### Provided data

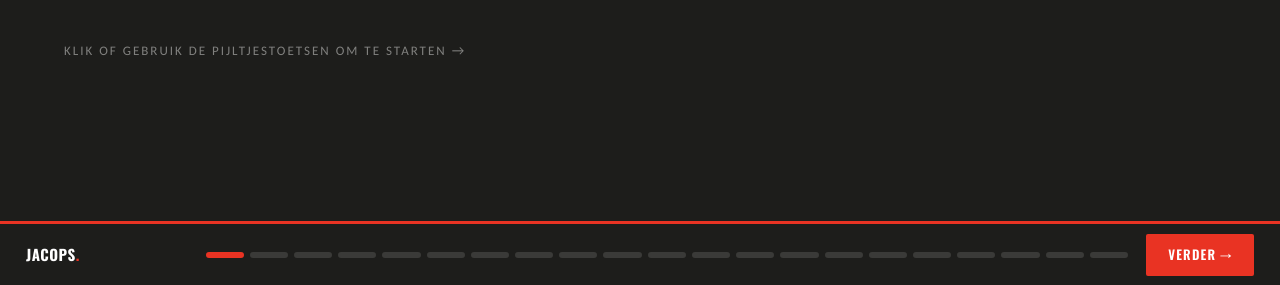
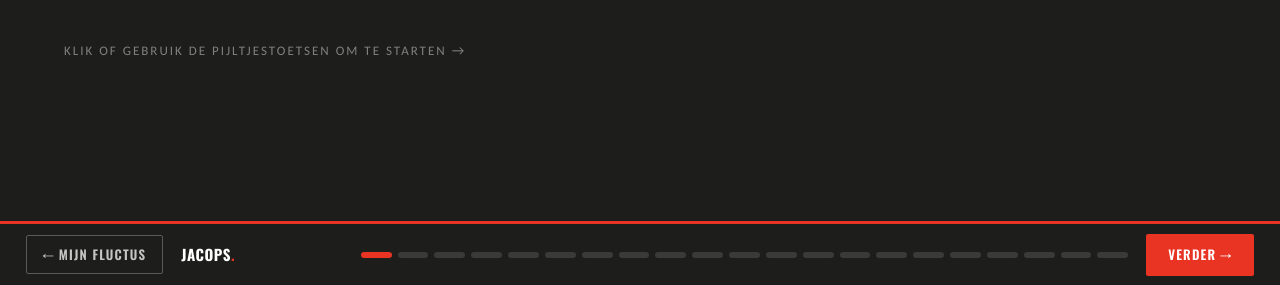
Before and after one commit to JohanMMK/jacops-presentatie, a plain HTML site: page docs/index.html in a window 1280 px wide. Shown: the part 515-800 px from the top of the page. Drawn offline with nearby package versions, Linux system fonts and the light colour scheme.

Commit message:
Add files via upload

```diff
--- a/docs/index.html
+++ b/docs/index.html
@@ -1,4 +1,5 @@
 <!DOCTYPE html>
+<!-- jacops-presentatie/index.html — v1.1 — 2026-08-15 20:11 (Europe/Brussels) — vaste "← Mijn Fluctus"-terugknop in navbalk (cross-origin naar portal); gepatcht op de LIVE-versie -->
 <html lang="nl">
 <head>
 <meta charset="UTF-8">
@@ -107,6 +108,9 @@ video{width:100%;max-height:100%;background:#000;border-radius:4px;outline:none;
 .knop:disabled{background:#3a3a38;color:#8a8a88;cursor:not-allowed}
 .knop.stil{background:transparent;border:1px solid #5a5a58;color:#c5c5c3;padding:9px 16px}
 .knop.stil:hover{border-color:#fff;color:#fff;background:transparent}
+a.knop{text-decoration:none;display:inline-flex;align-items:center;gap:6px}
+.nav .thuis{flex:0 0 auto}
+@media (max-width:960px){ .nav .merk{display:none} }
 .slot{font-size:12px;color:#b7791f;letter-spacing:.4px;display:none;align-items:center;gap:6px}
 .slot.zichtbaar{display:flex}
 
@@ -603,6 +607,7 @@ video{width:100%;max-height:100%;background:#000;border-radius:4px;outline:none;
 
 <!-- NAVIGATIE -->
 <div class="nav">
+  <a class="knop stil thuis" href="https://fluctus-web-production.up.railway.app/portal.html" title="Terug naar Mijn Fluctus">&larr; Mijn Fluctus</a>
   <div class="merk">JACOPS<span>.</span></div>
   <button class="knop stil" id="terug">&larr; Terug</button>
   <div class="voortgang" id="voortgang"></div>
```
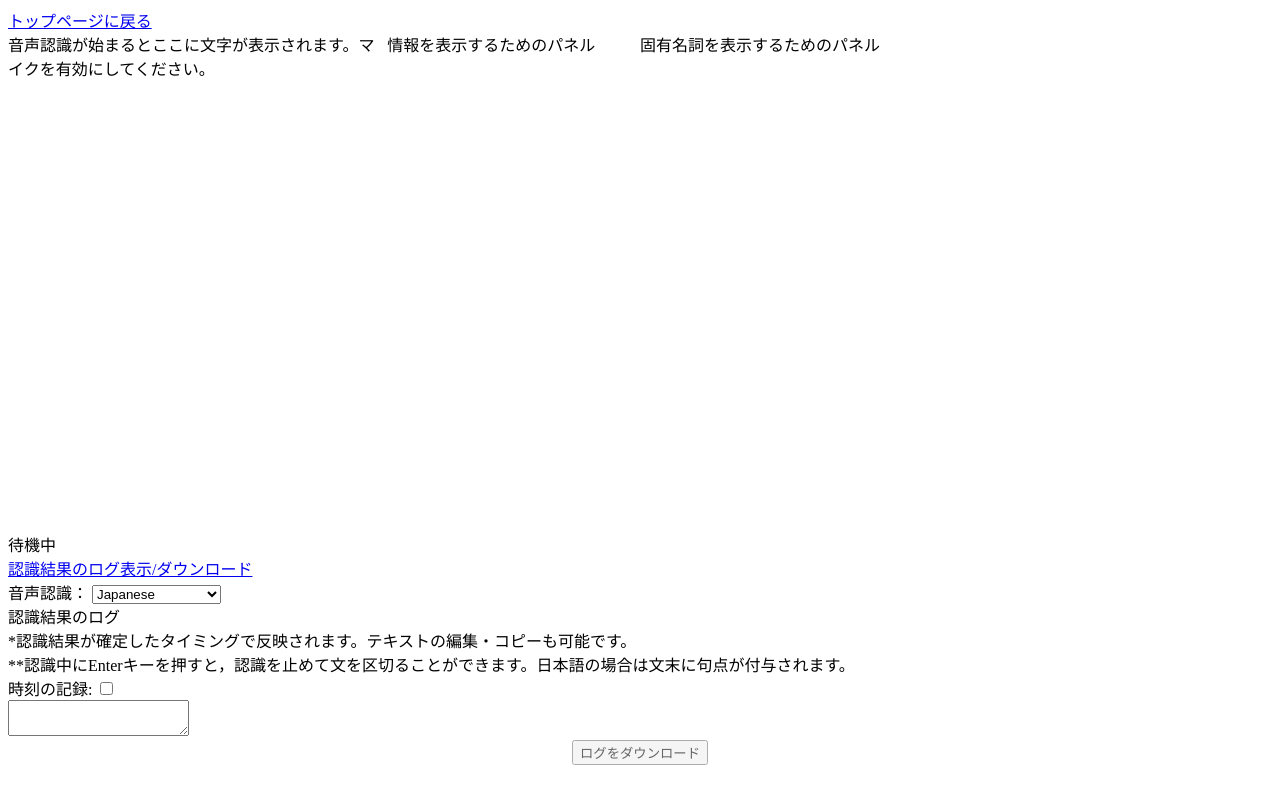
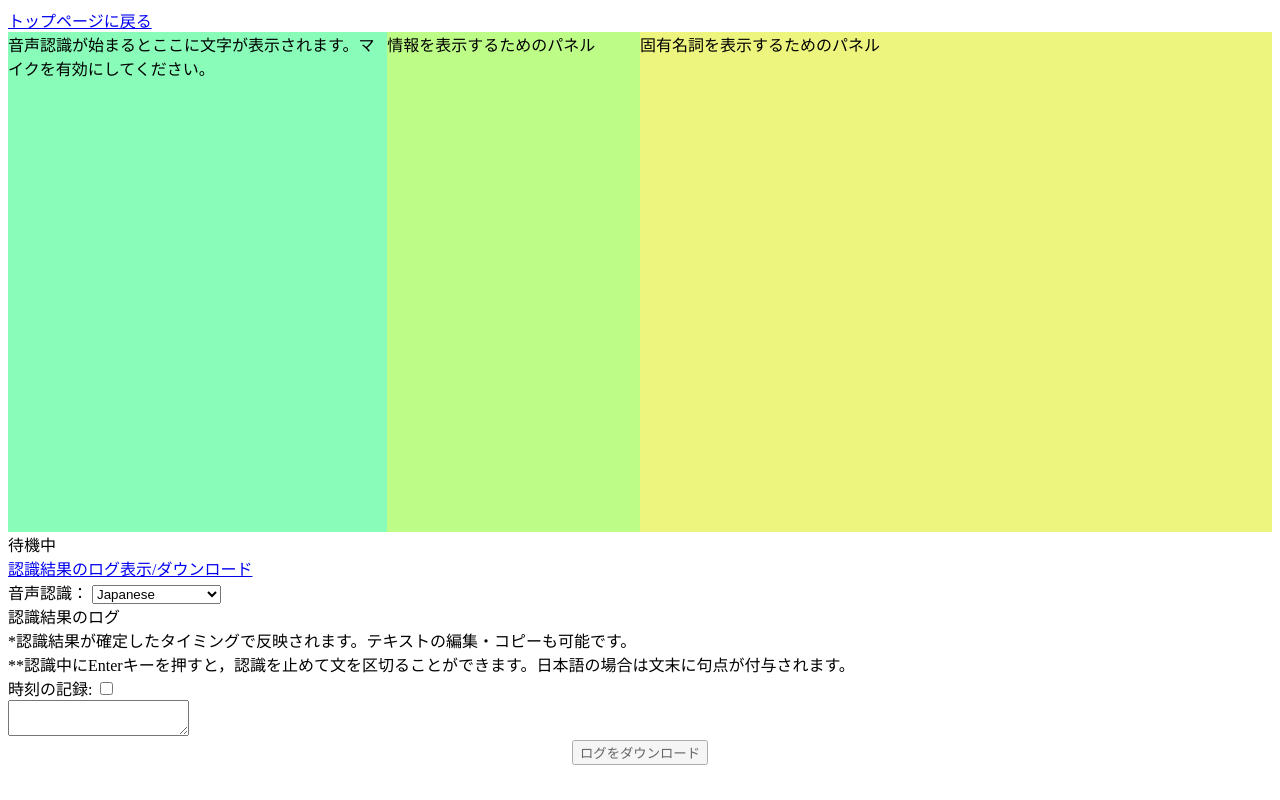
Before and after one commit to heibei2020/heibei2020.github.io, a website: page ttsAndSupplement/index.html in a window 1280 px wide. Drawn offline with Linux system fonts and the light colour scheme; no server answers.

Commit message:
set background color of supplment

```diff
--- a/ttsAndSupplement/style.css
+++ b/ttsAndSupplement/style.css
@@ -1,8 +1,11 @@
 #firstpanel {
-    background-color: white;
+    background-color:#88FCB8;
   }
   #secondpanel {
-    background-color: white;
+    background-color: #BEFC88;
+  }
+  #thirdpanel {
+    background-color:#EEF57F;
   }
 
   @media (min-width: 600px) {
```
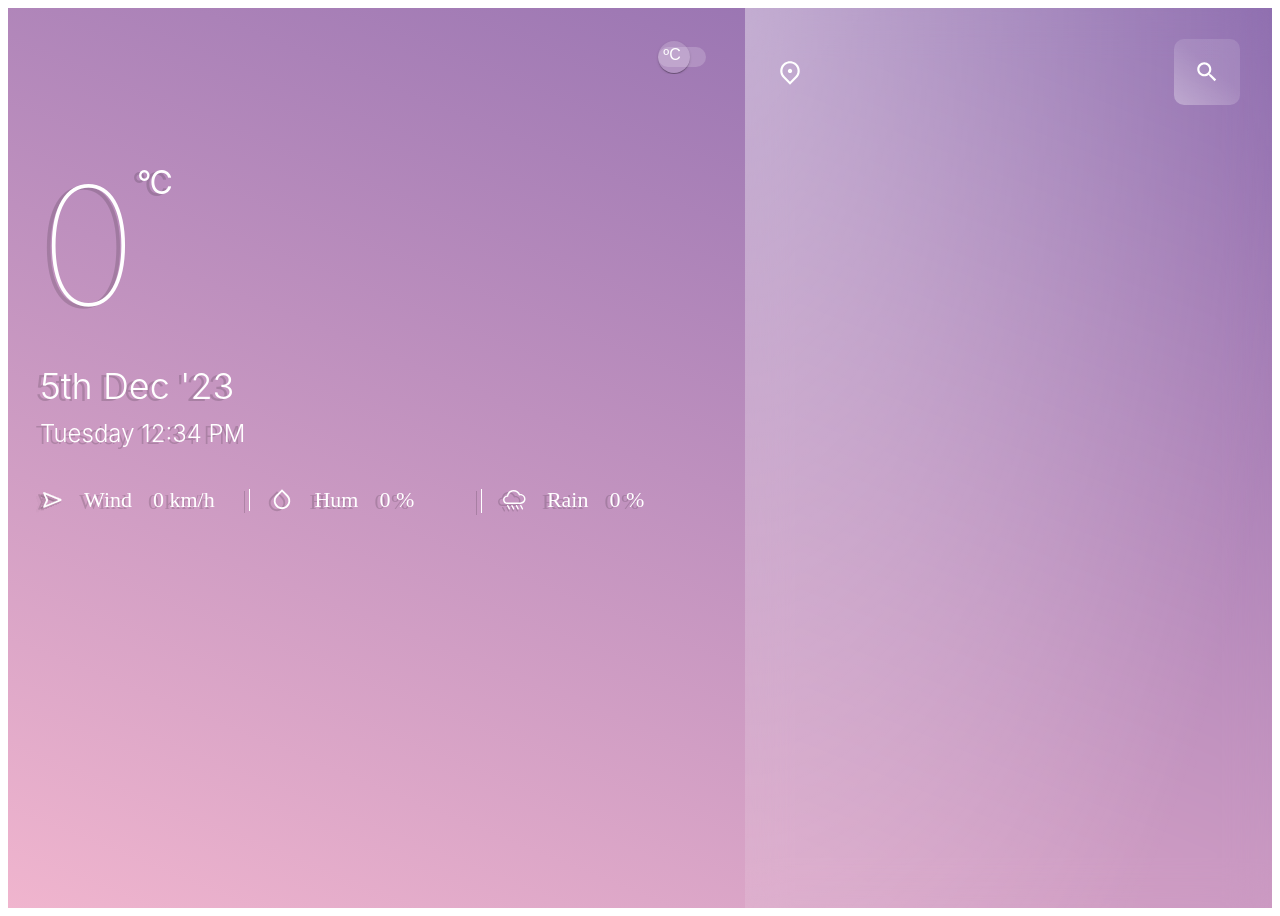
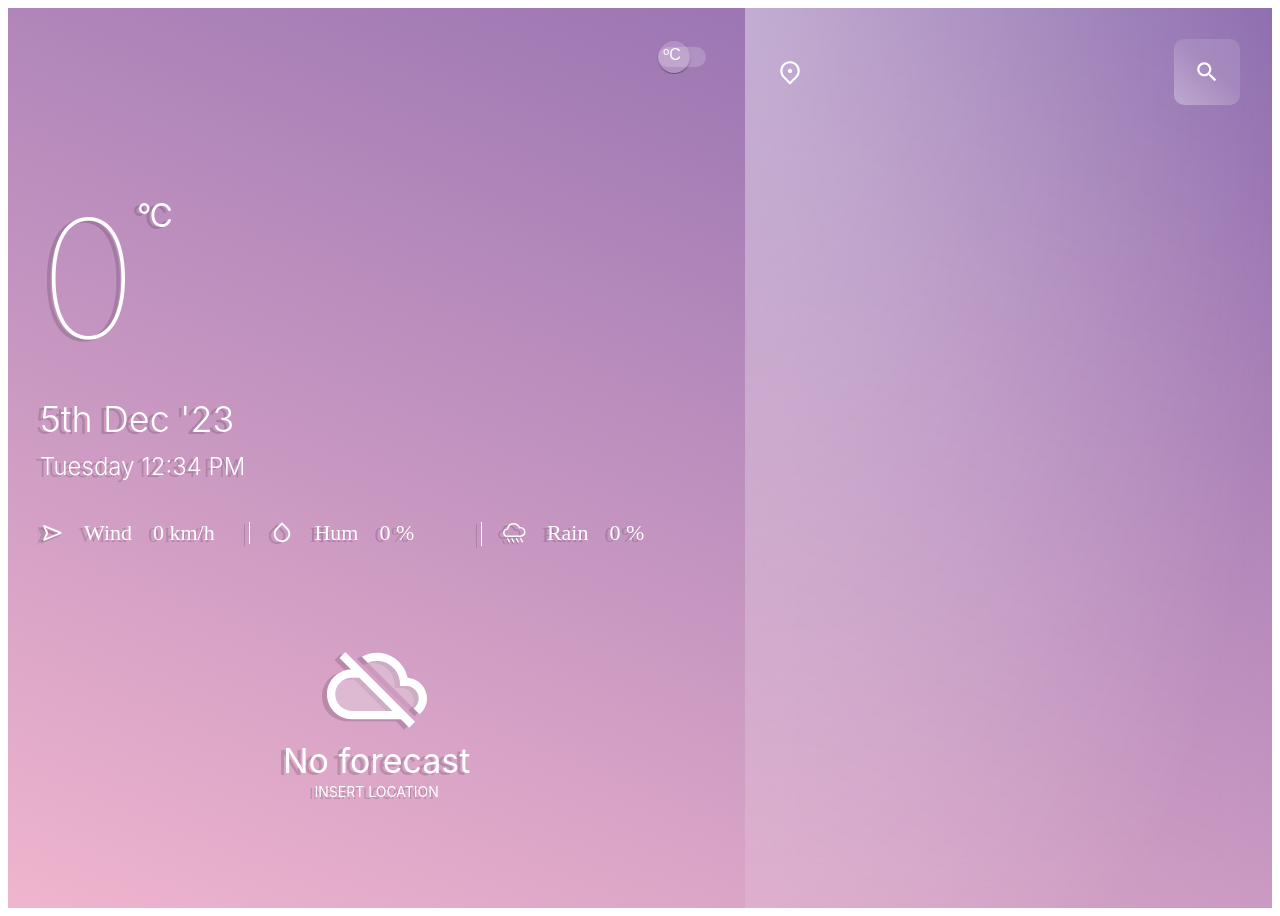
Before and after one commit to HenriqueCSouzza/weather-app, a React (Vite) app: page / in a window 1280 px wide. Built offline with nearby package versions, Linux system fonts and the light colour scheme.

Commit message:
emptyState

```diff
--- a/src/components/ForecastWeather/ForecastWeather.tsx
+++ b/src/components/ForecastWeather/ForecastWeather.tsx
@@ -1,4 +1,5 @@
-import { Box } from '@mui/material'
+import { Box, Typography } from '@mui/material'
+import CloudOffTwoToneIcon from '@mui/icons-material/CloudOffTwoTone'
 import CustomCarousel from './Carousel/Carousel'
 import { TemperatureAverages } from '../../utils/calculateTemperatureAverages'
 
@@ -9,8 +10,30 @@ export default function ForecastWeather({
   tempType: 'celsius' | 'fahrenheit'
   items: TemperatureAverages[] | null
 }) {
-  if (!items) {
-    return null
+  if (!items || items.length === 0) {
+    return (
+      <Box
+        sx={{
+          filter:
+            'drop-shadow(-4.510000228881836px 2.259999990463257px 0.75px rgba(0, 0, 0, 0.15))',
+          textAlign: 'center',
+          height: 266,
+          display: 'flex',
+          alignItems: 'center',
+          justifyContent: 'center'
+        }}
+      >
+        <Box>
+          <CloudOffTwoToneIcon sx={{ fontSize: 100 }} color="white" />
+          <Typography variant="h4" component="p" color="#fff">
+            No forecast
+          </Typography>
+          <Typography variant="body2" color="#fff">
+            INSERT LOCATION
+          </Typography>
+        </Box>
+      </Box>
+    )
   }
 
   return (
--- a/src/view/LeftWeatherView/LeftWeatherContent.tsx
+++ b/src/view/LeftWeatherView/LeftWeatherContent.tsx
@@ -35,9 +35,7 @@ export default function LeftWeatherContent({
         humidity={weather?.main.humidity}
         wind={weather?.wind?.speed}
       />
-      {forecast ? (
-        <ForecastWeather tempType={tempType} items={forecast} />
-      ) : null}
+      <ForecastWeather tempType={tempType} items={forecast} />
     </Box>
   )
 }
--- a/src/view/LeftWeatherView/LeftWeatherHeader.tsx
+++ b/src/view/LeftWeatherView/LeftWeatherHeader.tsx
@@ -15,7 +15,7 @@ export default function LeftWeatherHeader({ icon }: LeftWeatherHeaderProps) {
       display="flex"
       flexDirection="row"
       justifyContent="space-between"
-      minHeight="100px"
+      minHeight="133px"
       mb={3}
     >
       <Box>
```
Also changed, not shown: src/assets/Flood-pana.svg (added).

### Directions for this task
All of the records must come back exactly as they stand, minus every picture.

### Result of this exercise
Before and after one commit to JohanMMK/jacops-presentatie, a plain HTML site: page docs/index.html in a window 1280 px wide. Shown: the part 515-800 px from the top of the page. Drawn offline with nearby package versions, Linux system fonts and the light colour scheme.

Commit message:
Add files via upload

```diff
--- a/docs/index.html
+++ b/docs/index.html
@@ -1,4 +1,5 @@
 <!DOCTYPE html>
+<!-- jacops-presentatie/index.html — v1.1 — 2026-08-15 20:11 (Europe/Brussels) — vaste "← Mijn Fluctus"-terugknop in navbalk (cross-origin naar portal); gepatcht op de LIVE-versie -->
 <html lang="nl">
 <head>
 <meta charset="UTF-8">
@@ -107,6 +108,9 @@ video{width:100%;max-height:100%;background:#000;border-radius:4px;outline:none;
 .knop:disabled{background:#3a3a38;color:#8a8a88;cursor:not-allowed}
 .knop.stil{background:transparent;border:1px solid #5a5a58;color:#c5c5c3;padding:9px 16px}
 .knop.stil:hover{border-color:#fff;color:#fff;background:transparent}
+a.knop{text-decoration:none;display:inline-flex;align-items:center;gap:6px}
+.nav .thuis{flex:0 0 auto}
+@media (max-width:960px){ .nav .merk{display:none} }
 .slot{font-size:12px;color:#b7791f;letter-spacing:.4px;display:none;align-items:center;gap:6px}
 .slot.zichtbaar{display:flex}
 
@@ -603,6 +607,7 @@ video{width:100%;max-height:100%;background:#000;border-radius:4px;outline:none;
 
 <!-- NAVIGATIE -->
 <div class="nav">
+  <a class="knop stil thuis" href="https://fluctus-web-production.up.railway.app/portal.html" title="Terug naar Mijn Fluctus">&larr; Mijn Fluctus</a>
   <div class="merk">JACOPS<span>.</span></div>
   <button class="knop stil" id="terug">&larr; Terug</button>
   <div class="voortgang" id="voortgang"></div>
```
Before and after one commit to heibei2020/heibei2020.github.io, a website: page ttsAndSupplement/index.html in a window 1280 px wide. Drawn offline with Linux system fonts and the light colour scheme; no server answers.

Commit message:
set background color of supplment

```diff
--- a/ttsAndSupplement/style.css
+++ b/ttsAndSupplement/style.css
@@ -1,8 +1,11 @@
 #firstpanel {
-    background-color: white;
+    background-color:#88FCB8;
   }
   #secondpanel {
-    background-color: white;
+    background-color: #BEFC88;
+  }
+  #thirdpanel {
+    background-color:#EEF57F;
   }
 
   @media (min-width: 600px) {
```
Before and after one commit to HenriqueCSouzza/weather-app, a React (Vite) app: page / in a window 1280 px wide. Built offline with nearby package versions, Linux system fonts and the light colour scheme.

Commit message:
emptyState

```diff
--- a/src/components/ForecastWeather/ForecastWeather.tsx
+++ b/src/components/ForecastWeather/ForecastWeather.tsx
@@ -1,4 +1,5 @@
-import { Box } from '@mui/material'
+import { Box, Typography } from '@mui/material'
+import CloudOffTwoToneIcon from '@mui/icons-material/CloudOffTwoTone'
 import CustomCarousel from './Carousel/Carousel'
 import { TemperatureAverages } from '../../utils/calculateTemperatureAverages'
 
@@ -9,8 +10,30 @@ export default function ForecastWeather({
   tempType: 'celsius' | 'fahrenheit'
   items: TemperatureAverages[] | null
 }) {
-  if (!items) {
-    return null
+  if (!items || items.length === 0) {
+    return (
+      <Box
+        sx={{
+          filter:
+            'drop-shadow(-4.510000228881836px 2.259999990463257px 0.75px rgba(0, 0, 0, 0.15))',
+          textAlign: 'center',
+          height: 266,
+          display: 'flex',
+          alignItems: 'center',
+          justifyContent: 'center'
+        }}
+      >
+        <Box>
+          <CloudOffTwoToneIcon sx={{ fontSize: 100 }} color="white" />
+          <Typography variant="h4" component="p" color="#fff">
+            No forecast
+          </Typography>
+          <Typography variant="body2" color="#fff">
+            INSERT LOCATION
+          </Typography>
+        </Box>
+      </Box>
+    )
   }
 
   return (
--- a/src/view/LeftWeatherView/LeftWeatherContent.tsx
+++ b/src/view/LeftWeatherView/LeftWeatherContent.tsx
@@ -35,9 +35,7 @@ export default function LeftWeatherContent({
         humidity={weather?.main.humidity}
         wind={weather?.wind?.speed}
       />
-      {forecast ? (
-        <ForecastWeather tempType={tempType} items={forecast} />
-      ) : null}
+      <ForecastWeather tempType={tempType} items={forecast} />
     </Box>
   )
 }
--- a/src/view/LeftWeatherView/LeftWeatherHeader.tsx
+++ b/src/view/LeftWeatherView/LeftWeatherHeader.tsx
@@ -15,7 +15,7 @@ export default function LeftWeatherHeader({ icon }: LeftWeatherHeaderProps) {
       display="flex"
       flexDirection="row"
       justifyContent="space-between"
-      minHeight="100px"
+      minHeight="133px"
       mb={3}
     >
       <Box>
```
Also changed, not shown: src/assets/Flood-pana.svg (added).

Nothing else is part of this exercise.